- What is UX – and what it is NOT
- UX and UI – are they comparable?
- 7 factors of (outstanding) User Experience
- Do you know what UX Design means?
- Are you designing user experiences? Take care of these things!
- 10 usability heuristics for UX design you need to know
- The UX design process in 5 easy and simple steps
- User-centered design and its main principles
- Stages of User-Centered Design process
- What is Customer Experience?
- User Experience vs Customer Experience.
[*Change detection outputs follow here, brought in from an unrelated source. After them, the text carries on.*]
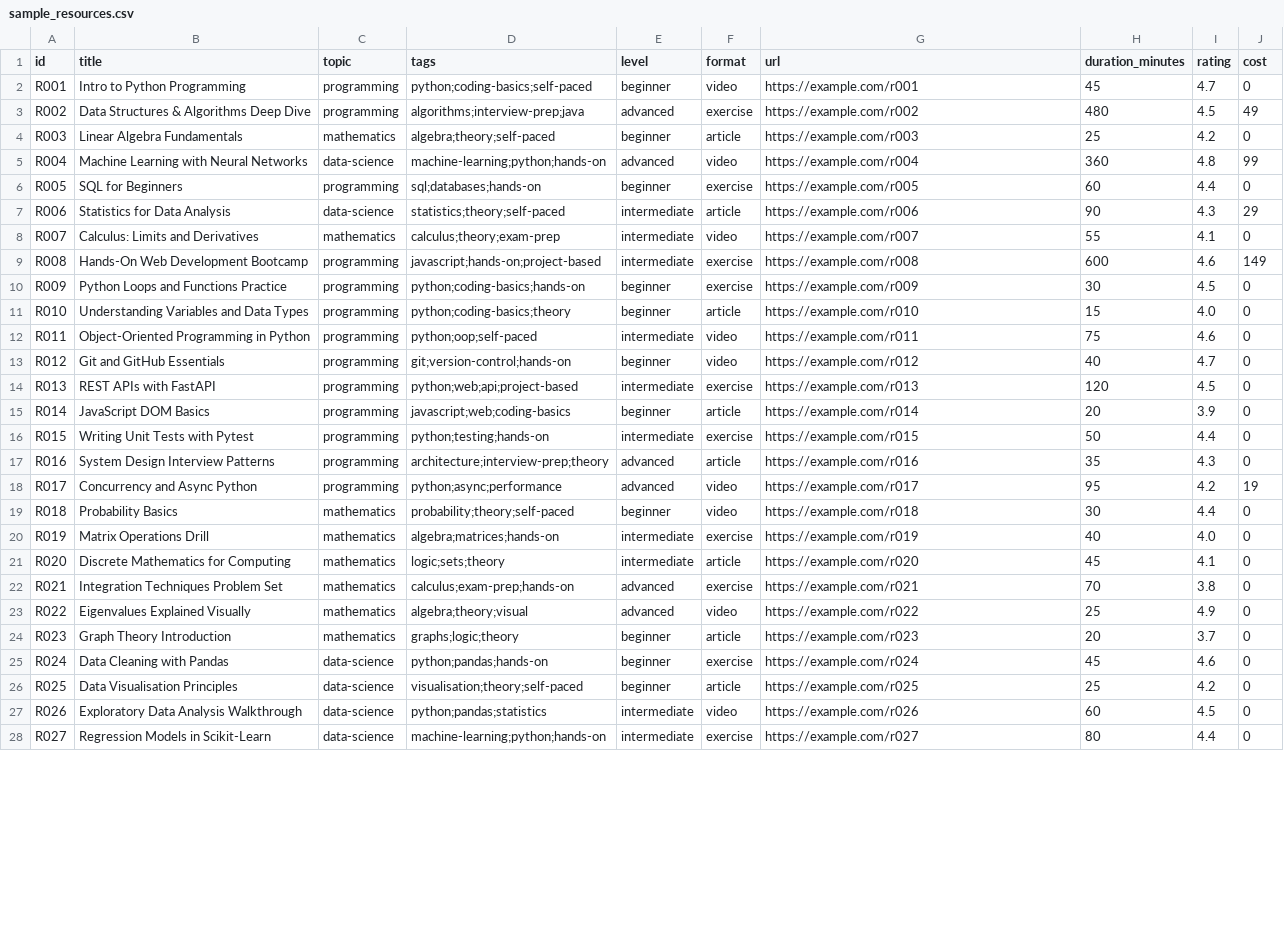
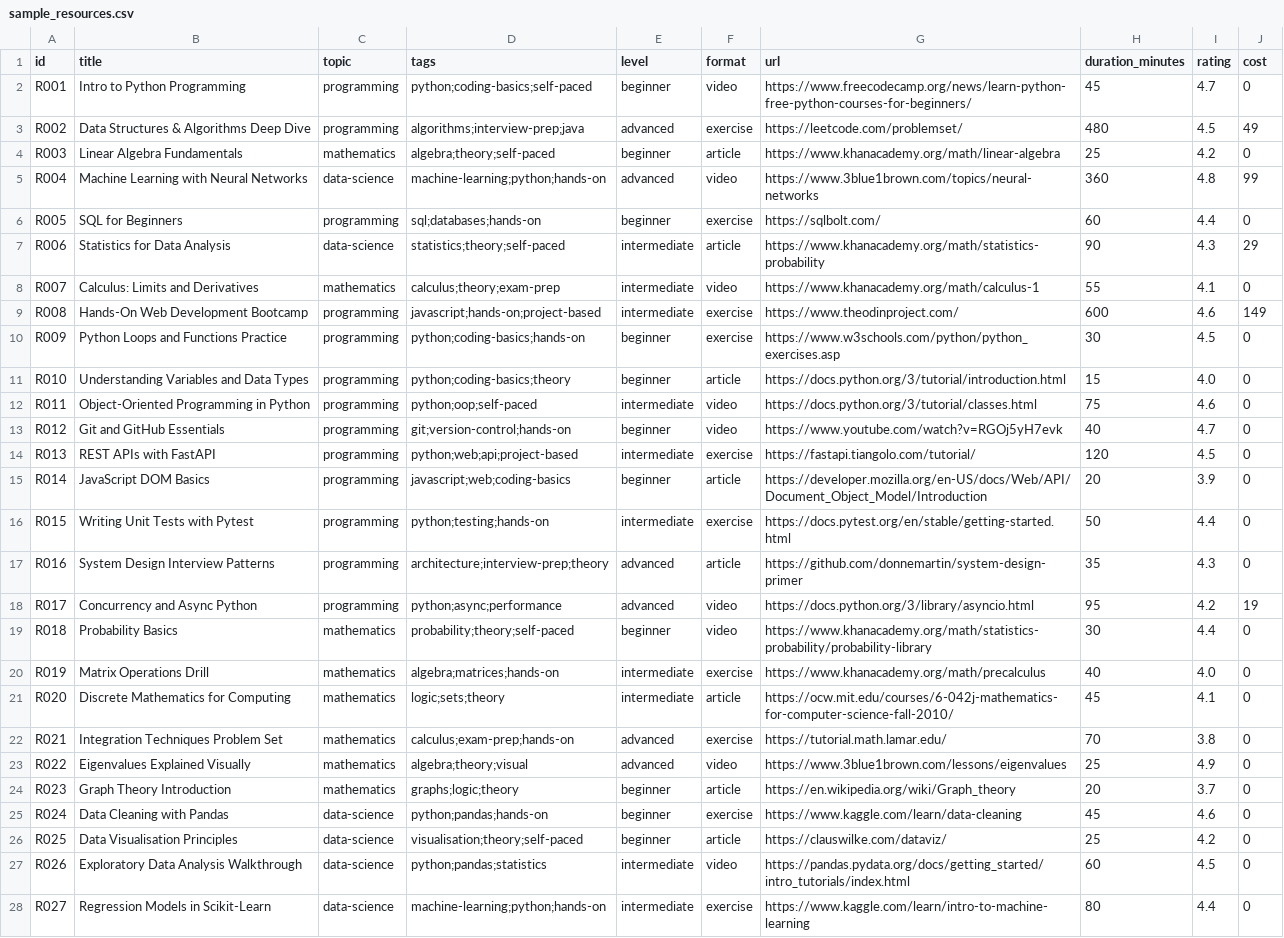
Before and after one commit to jamurillo98/itec322-learnpath, a CSV file: data/sample_resources.csv, drawn as a sheet; only a part is shown; the diff covers the shown part only; the diff names each change by its address in the sheet, - before the commit and + after, or states it on an @@ line.

Commit message:
Replace placeholder URLs with real free resources

```diff
--- a/data/sample_resources.csv
+++ b/data/sample_resources.csv
-G2 (url): https://example.com/r001
+G2 (url): https://www.freecodecamp.org/news/learn-python-free-python-courses-for-beginners/
-G3 (url): https://example.com/r002
+G3 (url): https://leetcode.com/problemset/
-G4 (url): https://example.com/r003
+G4 (url): https://www.khanacademy.org/math/linear-algebra
-G5 (url): https://example.com/r004
+G5 (url): https://www.3blue1brown.com/topics/neural-networks
-G6 (url): https://example.com/r005
+G6 (url): https://sqlbolt.com/
-G7 (url): https://example.com/r006
+G7 (url): https://www.khanacademy.org/math/statistics-probability
-G8 (url): https://example.com/r007
+G8 (url): https://www.khanacademy.org/math/calculus-1
-G9 (url): https://example.com/r008
+G9 (url): https://www.theodinproject.com/
-G10 (url): https://example.com/r009
+G10 (url): https://www.w3schools.com/python/python_exercises.asp
-G11 (url): https://example.com/r010
+G11 (url): https://docs.python.org/3/tutorial/introduction.html
-G12 (url): https://example.com/r011
+G12 (url): https://docs.python.org/3/tutorial/classes.html
-G13 (url): https://example.com/r012
+G13 (url): https://www.youtube.com/watch?v=RGOj5yH7evk
-G14 (url): https://example.com/r013
+G14 (url): https://fastapi.tiangolo.com/tutorial/
-G15 (url): https://example.com/r014
+G15 (url): https://developer.mozilla.org/en-US/docs/Web/API/Document_Object_Model/Introduction
-G16 (url): https://example.com/r015
+G16 (url): https://docs.pytest.org/en/stable/getting-started.html
-G17 (url): https://example.com/r016
+G17 (url): https://github.com/donnemartin/system-design-primer
-G18 (url): https://example.com/r017
+G18 (url): https://docs.python.org/3/library/asyncio.html
-G19 (url): https://example.com/r018
+G19 (url): https://www.khanacademy.org/math/statistics-probability/probability-library
-G20 (url): https://example.com/r019
+G20 (url): https://www.khanacademy.org/math/precalculus
-G21 (url): https://example.com/r020
+G21 (url): https://ocw.mit.edu/courses/6-042j-mathematics-for-computer-science-fall-2010/
-G22 (url): https://example.com/r021
+G22 (url): https://tutorial.math.lamar.edu/
-G23 (url): https://example.com/r022
+G23 (url): https://www.3blue1brown.com/lessons/eigenvalues
-G24 (url): https://example.com/r023
+G24 (url): https://en.wikipedia.org/wiki/Graph_theory
-G25 (url): https://example.com/r024
+G25 (url): https://www.kaggle.com/learn/data-cleaning
-G26 (url): https://example.com/r025
+G26 (url): https://clauswilke.com/dataviz/
-G27 (url): https://example.com/r026
+G27 (url): https://pandas.pydata.org/docs/getting_started/intro_tutorials/index.html
-G28 (url): https://example.com/r027
+G28 (url): https://www.kaggle.com/learn/intro-to-machine-learning
```
Also changed, not shown: 3 edited cells elsewhere in this file.
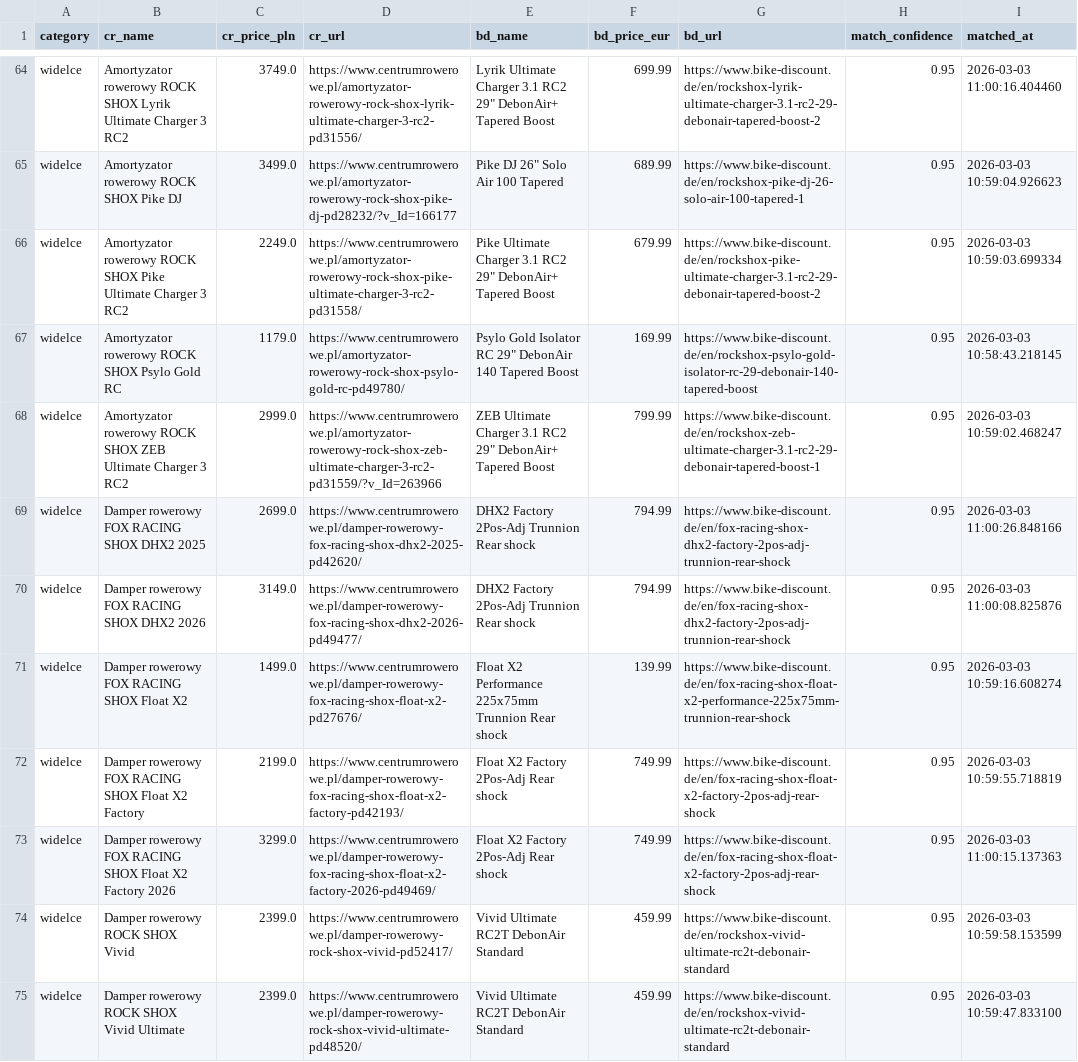
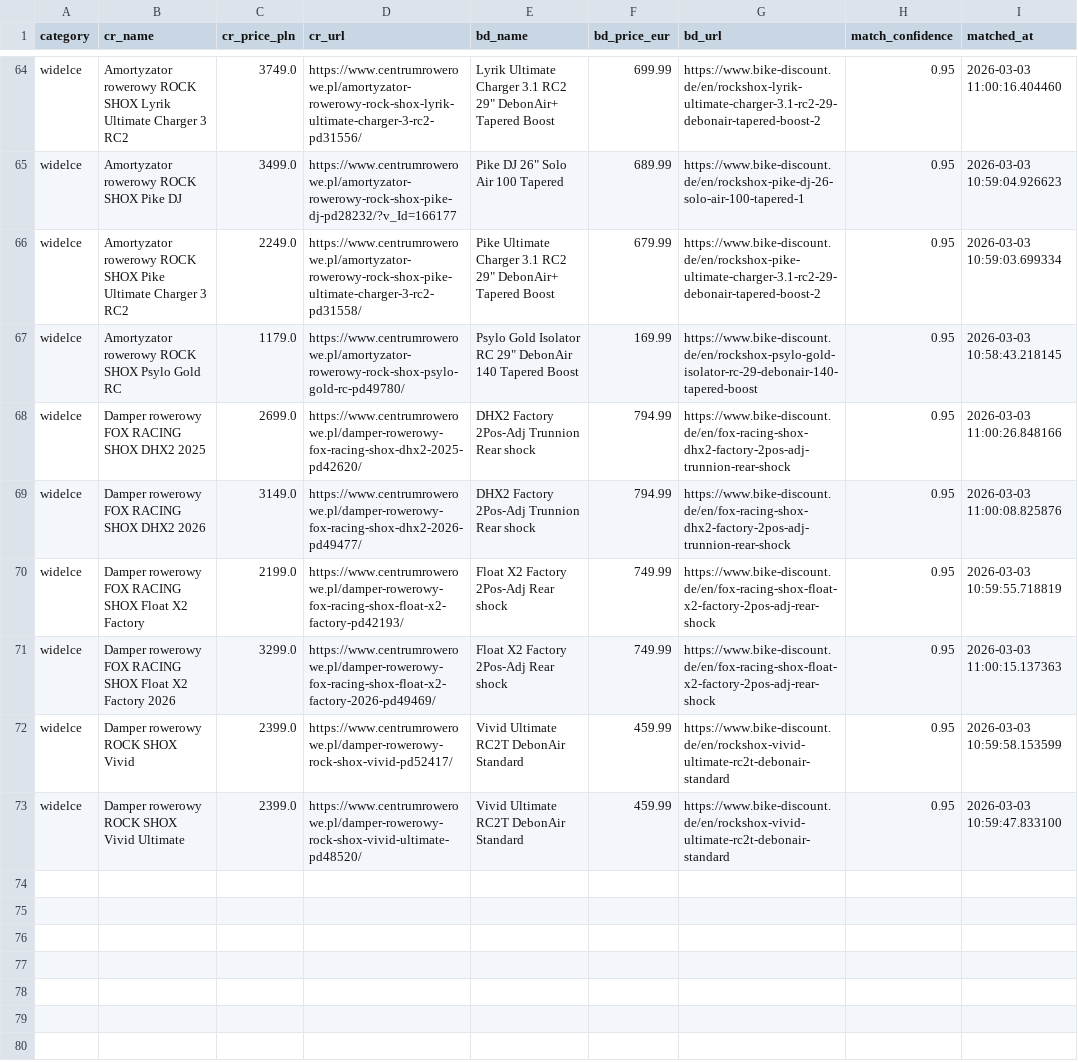
Before and after one commit to icearas/bike-comparator, a CSV file: data/matched_products.csv, drawn as a sheet; only a part is shown, gaps mark what is left out; the diff names each change by its address in the sheet, - before the commit and + after, or states it on an @@ line.

```diff
--- a/data/matched_products.csv
+++ b/data/matched_products.csv
-row 68: widelce | Amortyzator rowerowy ROCK SHOX ZEB Ultimate Charger 3 RC2 | 2999.0 | https://www.centrumrowerowe.pl/amortyzator-rowerowy-rock-shox-zeb-ultimate-charger-3-rc2-pd31559/?v_Id=263966 | ZEB Ultimate Charger 3.1 RC2 29" DebonAir+ Tapered Boost | 799.99 | https://www.bike-discount.de/en/rockshox-zeb-ultimate-charger-3.1-rc2-29-debonair-tapered-boost-1 | 0.95 | 2026-03-03 10:59:02.468247
-row 71: widelce | Damper rowerowy FOX RACING SHOX Float X2 | 1499.0 | https://www.centrumrowerowe.pl/damper-rowerowy-fox-racing-shox-float-x2-pd27676/ | Float X2 Performance 225x75mm Trunnion Rear shock | 139.99 | https://www.bike-discount.de/en/fox-racing-shox-float-x2-performance-225x75mm-trunnion-rear-shock | 0.95 | 2026-03-03 10:59:16.608274
```
Also changed, not shown: 1 other file.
A simple explanation of their relationship
- What is a Brand Experience?
- What is Human-Computer Interaction (HCI)?
- Why UX is important?
- Usability vs functionality in UX
- Examples of good UX design